A few weeks ago, my friends and I couldn’t figure out how to spend our Sunday afternoon. Being on campus at school all the time can get a little boring, so we scoped out Google for some fun ideas to liven up our weekend. Rather than watching a movie or maybe getting lunch, like normal people, we chose to do something called Escape the Room. We booked three tickets and were off on our mini adventure.
If you’ve ever played with the “Escape the Room,” or “Can you Escape?” apps on your phone or tablet, you know that those games are simultaneously complicated and amusing.
For those of you who don’t know, the apps are, essentially, puzzle games that require a lot of logical thought. Some people can’t finish them without walkthroughs, but there’s no judgment here; you have to be very clever to figure out the advanced levels.
Yes, Can You Escape? was just an app, until some genius—and I say that with absolutely no sarcasm—decided to make it a real thing. Escape the Room Philly was born, an innovative, real-life adventure game. My friends and I took part in a riveting and somewhat difficult experience that I would absolutely recommend to anyone who enjoys a good mystery.
When we arrived, we were directed to a waiting room where we met our new teammates.

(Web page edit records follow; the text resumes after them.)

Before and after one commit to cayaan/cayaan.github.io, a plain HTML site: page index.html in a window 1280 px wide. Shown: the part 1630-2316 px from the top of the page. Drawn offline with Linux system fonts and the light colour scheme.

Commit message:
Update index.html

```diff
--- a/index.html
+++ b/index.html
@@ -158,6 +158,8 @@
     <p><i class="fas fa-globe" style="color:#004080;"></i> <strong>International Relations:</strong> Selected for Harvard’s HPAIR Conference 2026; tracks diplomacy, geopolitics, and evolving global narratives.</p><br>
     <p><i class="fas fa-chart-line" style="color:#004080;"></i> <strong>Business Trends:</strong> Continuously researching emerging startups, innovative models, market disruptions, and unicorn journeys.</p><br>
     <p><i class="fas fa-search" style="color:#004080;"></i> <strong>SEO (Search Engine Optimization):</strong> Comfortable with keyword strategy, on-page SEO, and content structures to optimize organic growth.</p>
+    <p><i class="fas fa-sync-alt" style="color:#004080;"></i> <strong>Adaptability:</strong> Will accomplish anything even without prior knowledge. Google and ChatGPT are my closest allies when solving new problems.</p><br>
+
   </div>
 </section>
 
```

There were nine of us total: a big family, my two friends (Alyx and Shane), and I. After a few minutes’ wait, we were directed to our room by a friendly guy named Andy who called himself our “Cluemaster.” He would direct us via TV screen in the room if we needed help. He assured us that he could see and hear everything we were doing, and if we needed him, he would come.

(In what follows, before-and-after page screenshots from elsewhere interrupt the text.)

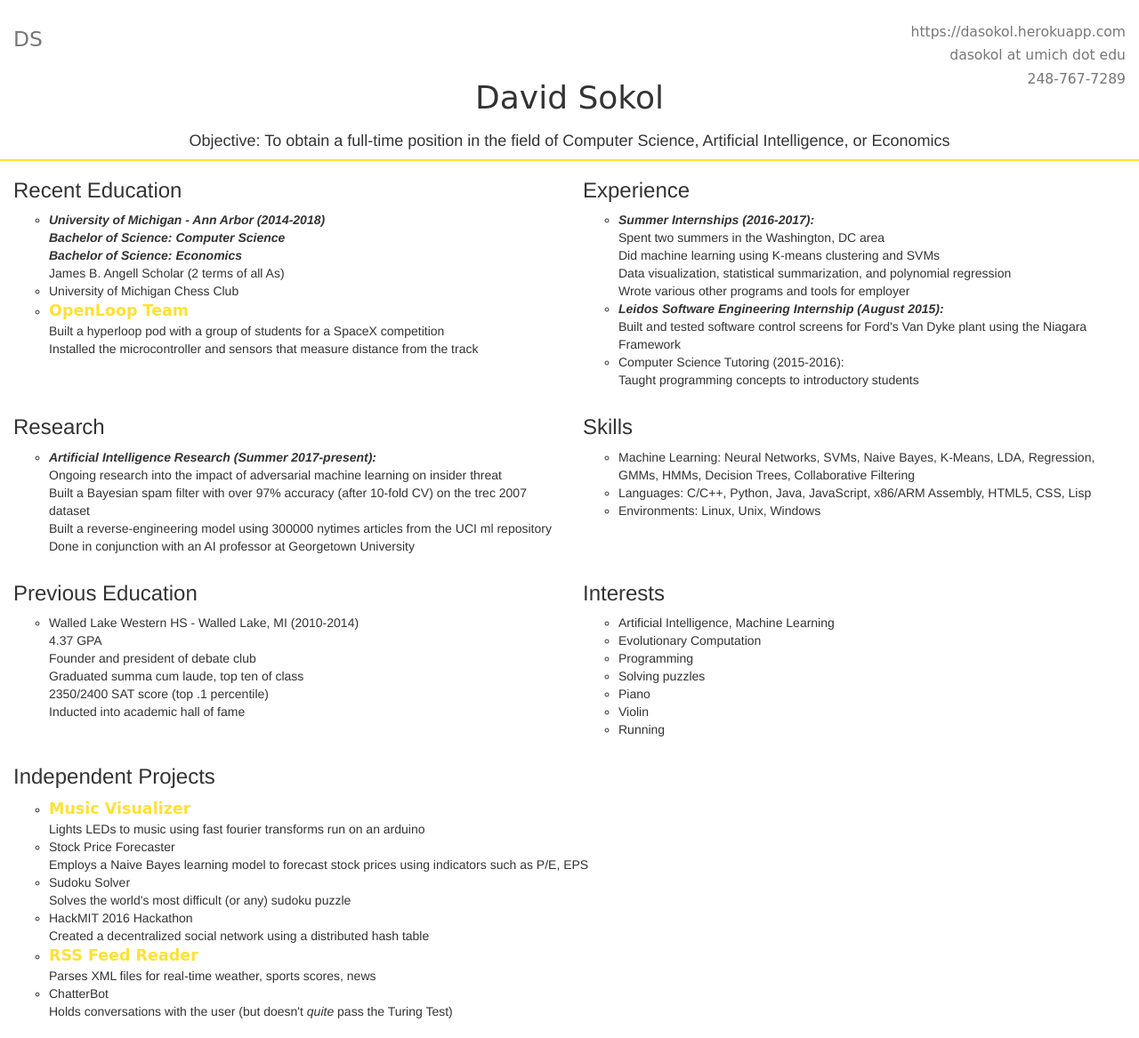
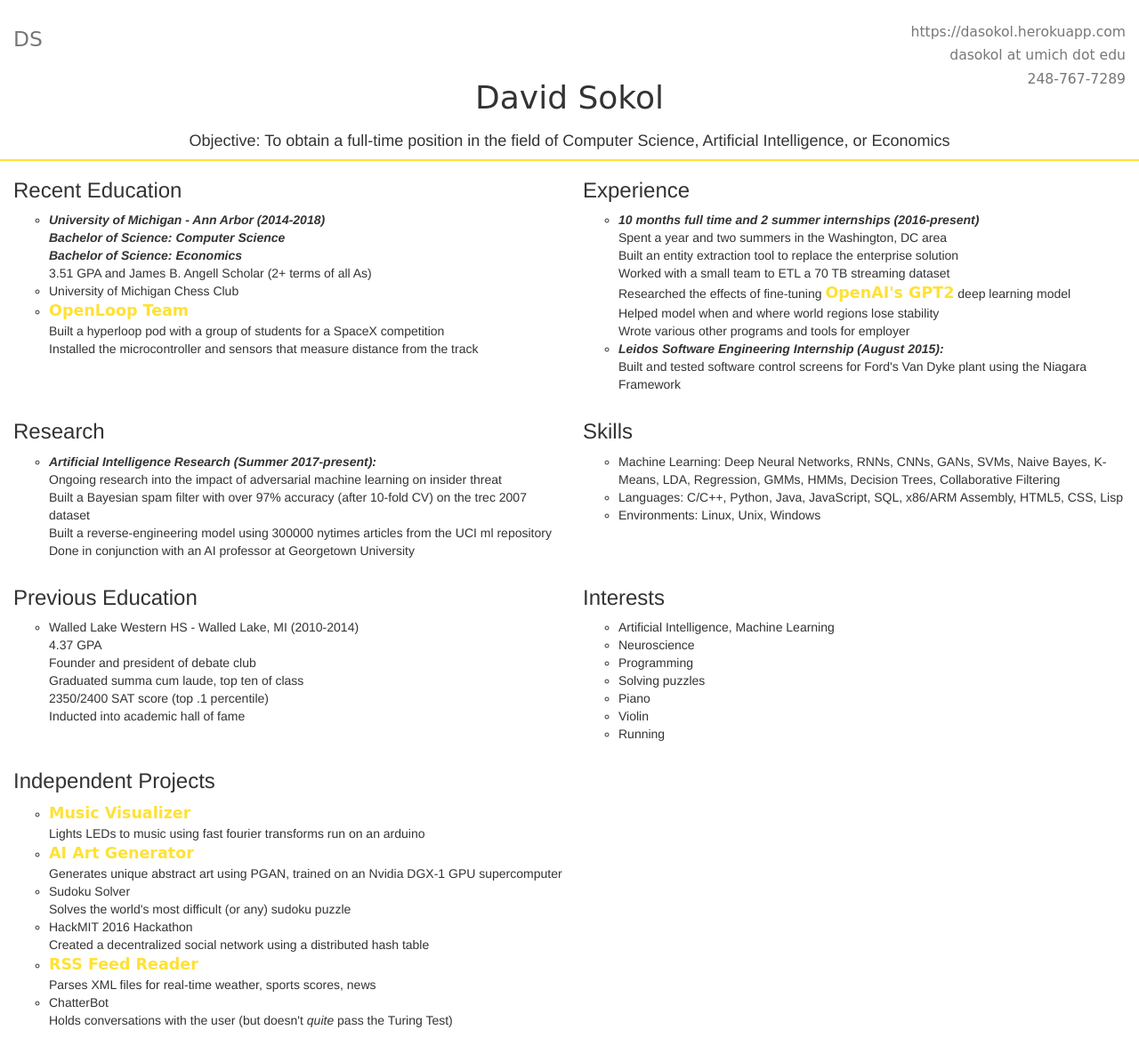
Before and after one commit to dasokol/dasokol, a Flask app: page / in a window 1280 px wide. Shown: the whole page at 89% size. Before the commit the page ends 1145 px from the top, so only its background shows below. Run offline with Flask 2, Linux system fonts and the light colour scheme; some libraries are stand-ins or nearby versions.

Commit message:
revamp resume

```diff
--- a/app.py
+++ b/app.py
@@ -15,3 +15,11 @@ def visualizer():
 @app.route('/openloop')
 def openloop():
     return render_template('openloop.html')
+
+@app.route('/ai_text_generator')
+def ai_text_generator():
+    return render_template('ai_text_generator.html')
+
+@app.route('/ai_art_generator')
+def ai_art_generator():
+    return render_template('ai_art_generator.html')
--- a/templates/index.html
+++ b/templates/index.html
@@ -10,7 +10,7 @@
 			<li><b><i>University of Michigan - Ann Arbor (2014-2018)</i></b></li>
 			<li style="list-style-type:none"><b><i>Bachelor of Science: Computer Science</i></b></li>
 			<li style="list-style-type:none"><b><i>Bachelor of Science: Economics</i></b></li>
-			<li style="list-style-type:none">James B. Angell Scholar (2 terms of all As)</li>
+			<li style="list-style-type:none">3.51 GPA and James B. Angell Scholar (2+ terms of all As)</li>
 			<li>University of Michigan Chess Club</li>
 			<li><a href="openloop" class="link">OpenLoop Team</a></li>
 			<li style="list-style-type:none">Built a hyperloop pod with a group of students for a SpaceX competition</li>
@@ -20,15 +20,15 @@
 	<div id="experience" class="col-sm-6 col-box">
 		<h3>Experience</h3>
 		<ul style="list-style-type:circle">
-			<li><b><i>Summer Internships (2016-2017):</i></b></li>
-			<li style="list-style-type:none">Spent two summers in the Washington, DC area</li>
-			<li style="list-style-type:none">Did machine learning using K-means clustering and SVMs</li>
-			<li style="list-style-type:none">Data visualization, statistical summarization, and polynomial regression</li>
+            <li><b><i>10 months full time and 2 summer internships (2016-present)</i></b></li>
+			<li style="list-style-type:none">Spent a year and two summers in the Washington, DC area</li>
+			<li style="list-style-type:none">Built an entity extraction tool to replace the enterprise solution</li>
+            <li style="list-style-type:none">Worked with a small team to ETL a 70 TB streaming dataset</li>
+            <li style="list-style-type:none">Researched the effects of fine-tuning <a href="ai_text_generator" class="link">OpenAI's GPT2</a> deep learning model</li>
+			<li style="list-style-type:none">Helped model when and where world regions lose stability</li>
 			<li style="list-style-type:none">Wrote various other programs and tools for employer</li>
 			<li><b><i>Leidos Software Engineering Internship (August 2015):</i></b></li>
 			<li style="list-style-type:none">Built and tested software control screens for Ford's Van Dyke plant using the Niagara Framework</li>
-			<li>Computer Science Tutoring (2015-2016):</li>
-			<li style="list-style-type:none">Taught programming concepts to introductory students</li>
 		</ul>
 	</div>
 </div>
@@ -46,8 +46,8 @@
 	<div id="skills" class="col-sm-6 col-box">
 		<h3>Skills</h3>
 		<ul style="list-style-type:circle">
-			<li>Machine Learning: Neural Networks, SVMs, Naive Bayes, K-Means, LDA, Regression, GMMs, HMMs, Decision Trees, Collaborative Filtering</li>
-			<li>Languages: C/C++, Python, Java, JavaScript, x86/ARM Assembly, HTML5, CSS, Lisp</li>
+			<li>Machine Learning: Deep Neural Networks, RNNs, CNNs, GANs, SVMs, Naive Bayes, K-Means, LDA, Regression, GMMs, HMMs, Decision Trees, Collaborative Filtering</li>
+			<li>Languages: C/C++, Python, Java, JavaScript, SQL, x86/ARM Assembly, HTML5, CSS, Lisp</li>
 			<li>Environments: Linux, Unix, Windows</li>
 		</ul>
 	</div>
@@ -68,7 +68,7 @@
 		<h3>Interests</h3>
 		<ul style="list-style-type:circle">
 			<li>Artificial Intelligence, Machine Learning</li>
-			<li>Evolutionary Computation</li>
+			<li>Neuroscience</li>
 			<li>Programming</li>
 			<li>Solving puzzles</li>
 			<li>Piano</li>
@@ -83,8 +83,8 @@
 		<ul style="list-style-type:circle">
 			<li><a href="visualizer" class="link">Music Visualizer</a></li>
 			<li style="list-style-type:none">Lights LEDs to music using fast fourier transforms run on an arduino</li>
-			<li>Stock Price Forecaster</li>
-			<li style="list-style-type:none">Employs a Naive Bayes learning model to forecast stock prices using indicators such as P/E, EPS</li>
+			<li><a href="ai_art_generator" class="link">AI Art Generator</a></li>
+			<li style="list-style-type:none">Generates unique abstract art using PGAN, trained on an Nvidia DGX-1 GPU supercomputer</li>
 			<li>Sudoku Solver</li>
 			<li style="list-style-type:none">Solves the world's most difficult (or any) sudoku puzzle</li>
 			<li>HackMIT 2016 Hackathon</li>
```
Also changed, not shown: templates/ai_art_generator.html (added, +10 -0 lines), templates/ai_text_generator.html (added, +23 -0 lines), static/ai_art.jpg (added).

With that, we were led into our room and locked inside. A series of hysterical, frustrating and mysterious events took place. Most of it entailed Alyx, Shane and I being jackasses, but that’s nothing new—we solved puzzles, opened doors, made friends, and several inside jokes were born.

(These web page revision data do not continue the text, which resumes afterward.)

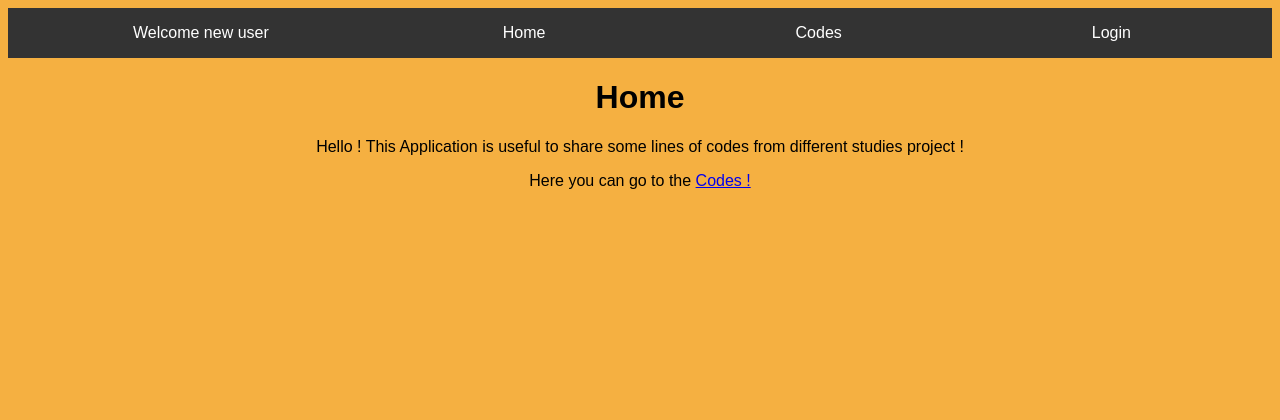
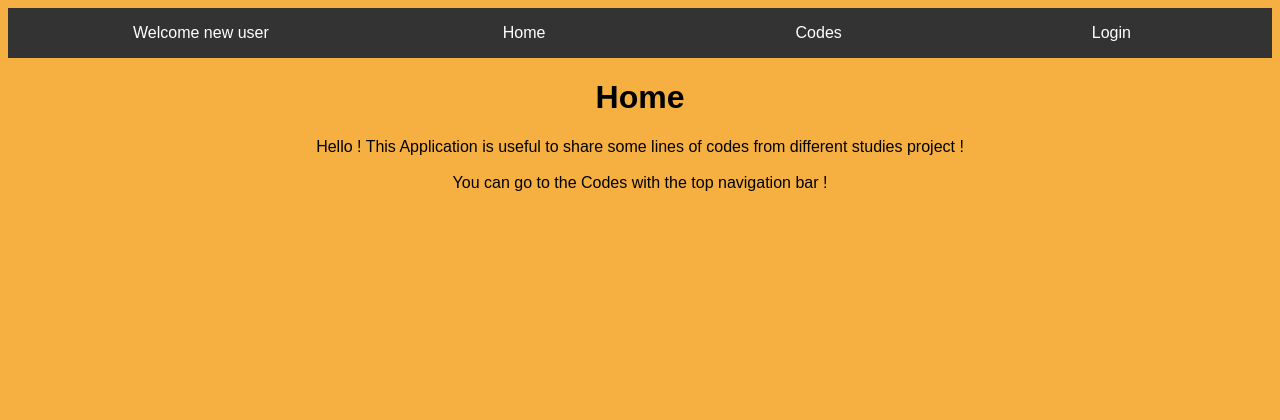
Before and after one commit to JorisMonnet/Parcode, a PHP site: page / in a window 1280 px wide. Shown: the top 420 px of the page. Run offline with PHP 8.4, Linux system fonts and the light colour scheme; data that the repository does not hold is empty.

Commit message:
change Home Page message cf User Interface

```diff
--- a/app/views/index.view.php
+++ b/app/views/index.view.php
@@ -7,10 +7,8 @@
 <main>
     <h1>Home</h1>
     <p>
-        Hello ! This Application is useful to share some lines of codes from different studies project !
-    </p>
-    <p>
-        Here you can go to the <a href="codes">Codes !</a>
+        Hello ! This Application is useful to share some lines of codes from different studies project !<br><br>
+        You can go to the Codes with the top navigation bar !
     </p>
 </main>
 
```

We didn’t escape the room. We got very, very close, so close that the final lockbox with the key to get out was in our hands. We just couldn’t undo the padlock. Although I was disappointed at first, I felt better when Andy told us that very few people make it that far to begin with.
There are two different room options currently available at Escape the Room Philly. My friends and I booked “The Dig,” but “The Office,” is also available (that’s next on our list of things to do).
If you have any inhibitions, I can assure you that “being locked away,” sounds worse than it is. The room itself was very cool, surprisingly tech-y, and just unlocking lock after lock was immensely satisfying. If you’re worried about being locked in a room with people you don’t know, personally, I found working with strangers to be a much more positive experience than I expected. I was forced, in a way, to problem-solve with people I knew for less than an hour. It’s more of a bonding experience than you might think.
To avoid spoilers, I won’t say anything about the room itself or what you have to do, but I will say that it’s delightfully complex and anyone who enjoys a good challenge will have a field day. Although we may not have escaped the room…
You might! I would recommend giving it a shot, and maybe you’ll be part of the 20% of participants that actually get to unlock that final door.
P.S. The guy in the back is lying. He wasn’t supposed to use that sign.